New carbon dating that determined the age of the oldest known camel bones has challenged Biblical accuracy. Camels are described in the Old Testament stories of Abraham, Joseph and Jacob as pack animals. The latest findings, published in the journal Tel Aviv, reveal that camels were most likely domesticated around 900 BC – centuries after the biblical stories are believed to have taken place.
Until recently, archaeologists believed that there were only two species of humans in existence over 400,000 years ago. But, new findings, as well as the recent discovery of the “hobbit” bones in Indonesia, make it clear that it’s far more likely the world of ancient Earth was nowhere near as simple as scientists thought.
“Everything we’ve been taught about the origins of civilization may be wrong,” says Danny Natawidjaja, PhD, senior geologist with the Research Centre for Geotechnology at the Indonesian Institute of Sciences. “Old stories about Atlantis and other great lost civilizations of prehistory, long dismissed as myths by archaeologists, look set to be proved true.”
The existence of a mysterious ancient human lineage and the possibility that the earliest humans were actually all one species were among the human-evolution-related discoveries of 2013. Other breakthroughs include the sequencing of the oldest human DNA yet. Here’s a look at what scientists learned about humanity and human origins this year:
Hank Green lays out three of the most awesome discoveries in science in 2013, from the fields of physics, space science, and anthropology: (1) Higgs Boson confirmed at CERN; (2) Life-sustaining water on Mars; (3) 400,000-year-old human ancestor.

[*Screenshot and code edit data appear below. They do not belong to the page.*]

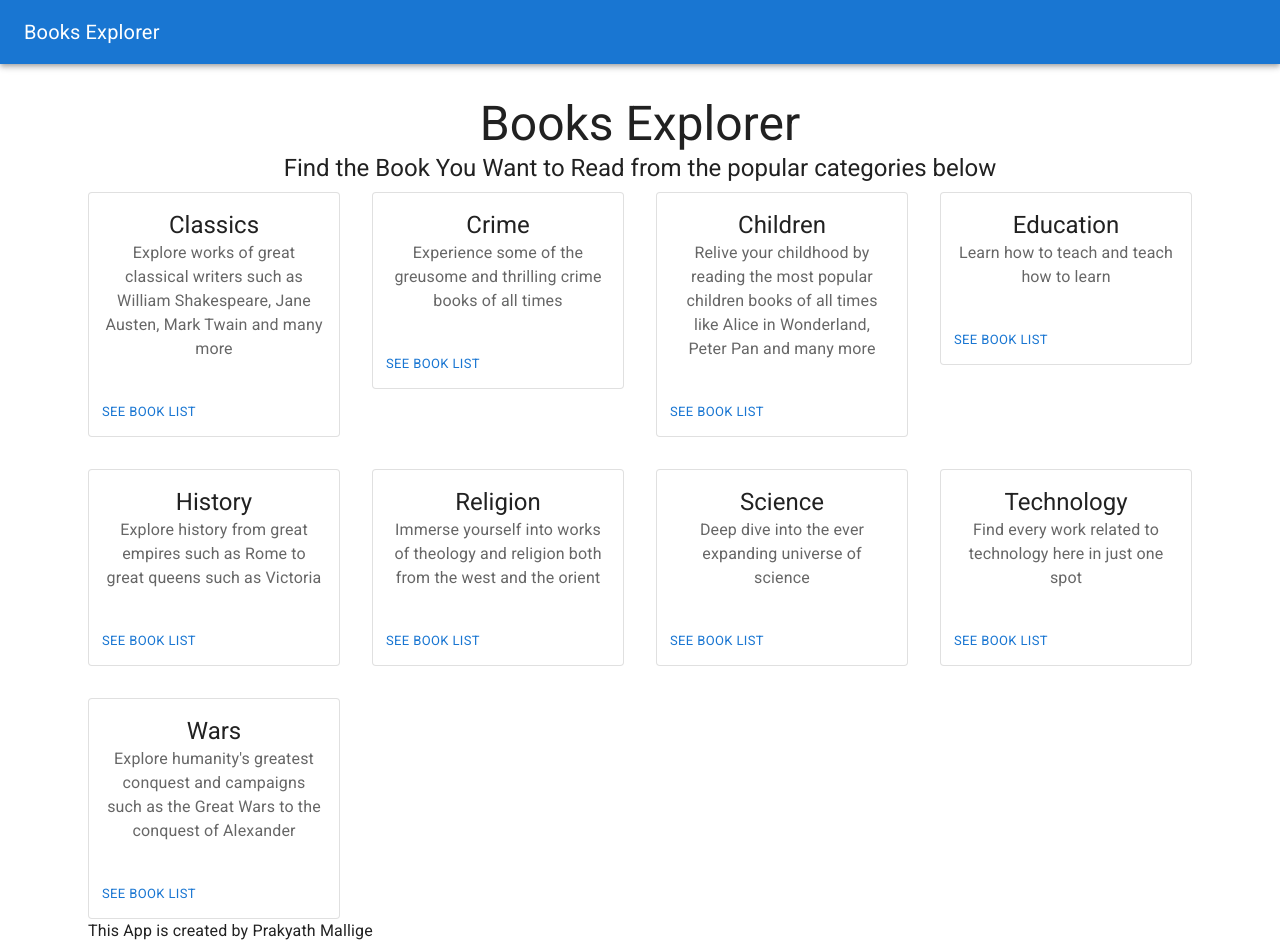
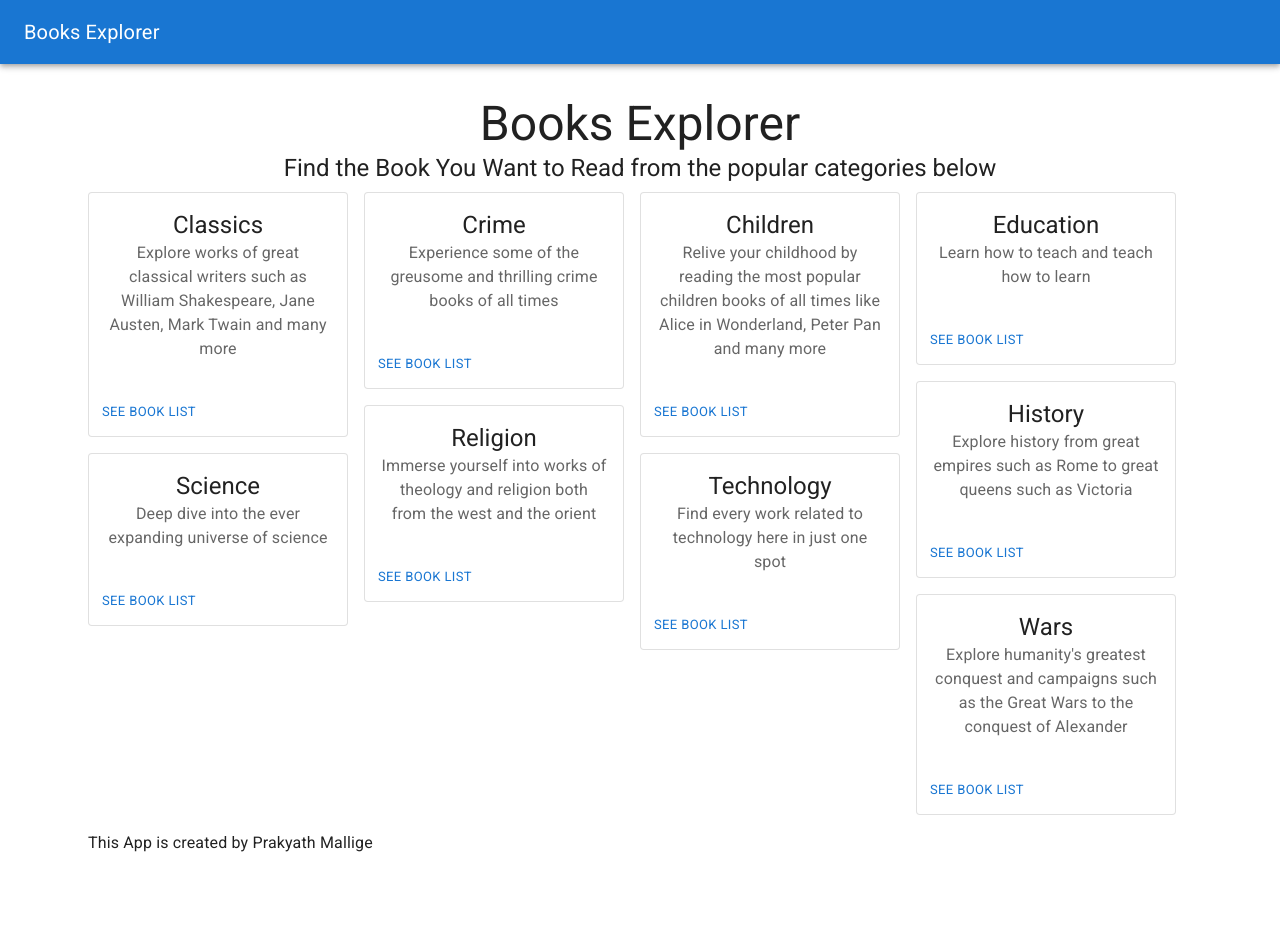
Before and after one commit to pmallige-dev/React-Books-Explorer, a React (Create React App) app: page / in a window 1280 px wide. After the commit the page ends 855 px from the top, so only its background shows below. Built offline with nearby package versions, Linux system fonts and the light colour scheme.

Commit message:
Aligned all cards neatly with the help of Masonry in Material UI

```diff
--- a/package.json
+++ b/package.json
@@ -6,6 +6,7 @@
     "@emotion/react": "^11.9.3",
     "@emotion/styled": "^11.9.3",
     "@mui/icons-material": "^5.8.4",
+    "@mui/lab": "^5.0.0-alpha.89",
     "@mui/material": "^5.8.7",
     "@testing-library/jest-dom": "^5.16.4",
     "@testing-library/react": "^13.1.1",
--- a/src/components/books-list/books-list.component.jsx
+++ b/src/components/books-list/books-list.component.jsx
@@ -2,20 +2,21 @@ import { useContext } from "react";
 import { BooksContext } from "../../context/books.context";
 import BookComponent from "../book/book.component";
 import { Grid } from "@mui/material";
+import { Masonry } from "@mui/lab";
 
 const BooksList = () => {
 
     const { filteredBookList } = useContext(BooksContext);
 
     return (
-        <Grid container spacing={4}>
+        <Masonry columns={4} spacing={2}>
             {filteredBookList.map(book => (
-                <Grid item xs={3} key={book.id}>
+                // <Grid item xs={3} key={book.id}>
                     <BookComponent key={book.id} book={book} />
-                </Grid>
+                // </Grid>
             )
             )}
-        </Grid>
+        </Masonry>
     )
 }
 
--- a/src/context/books.context.jsx
+++ b/src/context/books.context.jsx
@@ -112,6 +112,7 @@ export const BooksProvider = ({ children }) => {
     const onCategorySelected = (category) => {
         setBookList(initialState.bookList)
         setPage(initialState.page)
+        setIsLoading(true);
         setCategorySelected(category.replace(' ', '%20'));
     }
 
--- a/src/routes/home/home.component.jsx
+++ b/src/routes/home/home.component.jsx
@@ -1,6 +1,8 @@
 import { categories } from "../../data/categories";
 import Container from "@mui/material/Container";
 import { Grid, Typography } from "@mui/material";
+import { Masonry } from "@mui/lab";
+
 import CategoryButton from "../../components/category-button/category-button.component";
 import Footer from "../../components/Footer/Footer.component";
 
@@ -11,15 +13,15 @@ const Home = () => {
                 <Typography variant="h3" align="center">Books Explorer</Typography>
                 <Typography variant="h5" align="center" gutterBottom>Find the Book You Want to Read from the popular categories below</Typography>
             </Container>
-            <Grid container spacing={4}>
+            <Masonry columns={4} spacing={2}>
                 {
                     categories.map((category) => (
-                        <Grid item xs={3} key={category.id}>
+                        // <Grid item xs={3} key={category.id}>
                             <CategoryButton key={category.id} category={category} />
-                        </Grid>
+                        // </Grid>
                     ))
                 }
-            </Grid>
+            </Masonry>
             <Footer />
         </Container>
     )
```
Also changed, not shown: 1 other file (tests, documents, lock files or other folders).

DNA analysis of early human remains from a Siberian cave has revealed the existence of a mystery human species. A team of researchers speculates that this could have been Homo erectus, which lived in Europe and Asia a million years ago or more.
Researchers have uncovered a new clue about human origins after discovering the oldest known human DNA in a legendary Spanish archeological site called Sima de los Huesos, or the “Pit of Bones.” Researchers were able to extract DNA from a leg bone that was estimated to be 400,000 years old. That’s about 100,000 years older than the previous oldest human DNA, and 200,000 years older than modern humans. In addition, scientists were surprised to find that the specimen was related to a little-known group of ancient human relatives known as Denisovans that were previously only found in Siberia.
The oldest known stone-tipped projectiles have been discovered in Ethiopia. The javelins are roughly 280,000 years old and predate the earliest known fossils of our species, Homo sapiens, by about 80,000 years.
Archaeologists working in Nepal have uncovered evidence of a structure at the birthplace of the Buddha dating to the sixth century B.C. This is the first archaeological material linking the life of the Buddha — and thus the first flowering of Buddhism — to a specific century.
Deep in a remote, hot, dry patch of northwestern Australia lies one of the earliest detectable signs of life on the planet, tracing back nearly 3.5 billion years, scientists say.
Houston anthropologist, Dr. Semir Osmanagich, founder of the Bosnian Archaeology Park, the most active archaeology site in the world, declares that irrefutable scientific evidence exists of ancient civilizations with advanced technology that leaves us no choice but to change our recorded history. An examination of the age of structures across the earth reveals conclusively that they were built by advanced civilizations from over 29,000 years ago.
The age-old secret of why Stonehenge was built where it was can now be revealed, according to historians. The reason for the stone monument’s location has remained one of the great unsolved mysteries of British prehistory, with no one theory accepted as correct. But now a team of scientists working in Amesbury, a short distance from where the landmark sits on a hillside, believe the discovery of a warm water spring could be the key to solving the riddle.
Research by a British scientist has concluded that the legendary Himalayan yeti may in fact be a sub-species of brown bear. DNA tests on hair samples carried out by Oxford University genetics professor Bryan Sykes found that they matched those from an ancient polar bear. He subjected the hairs to the most advanced tests available. He says the most likely explanation for the myth is that the animal is a hybrid of polar bears and brown bears.
In 2005, researchers discovered a remarkably complete ancient hominin skull estimated to be about 1.8 million years old at Dmamisi, Georgia. As reported in Science, this ancient man had some strikingly primitive features, including a small brain and protruding jaw. But other details mark him as a member of the species Homo erectus, and as one of our ancestors. Combined with four other skulls previously found at Dmanisi, the skull suggests that ancient individuals from one time and place could be very different from each other, and that the ancient hominin fossils really all came from the same species.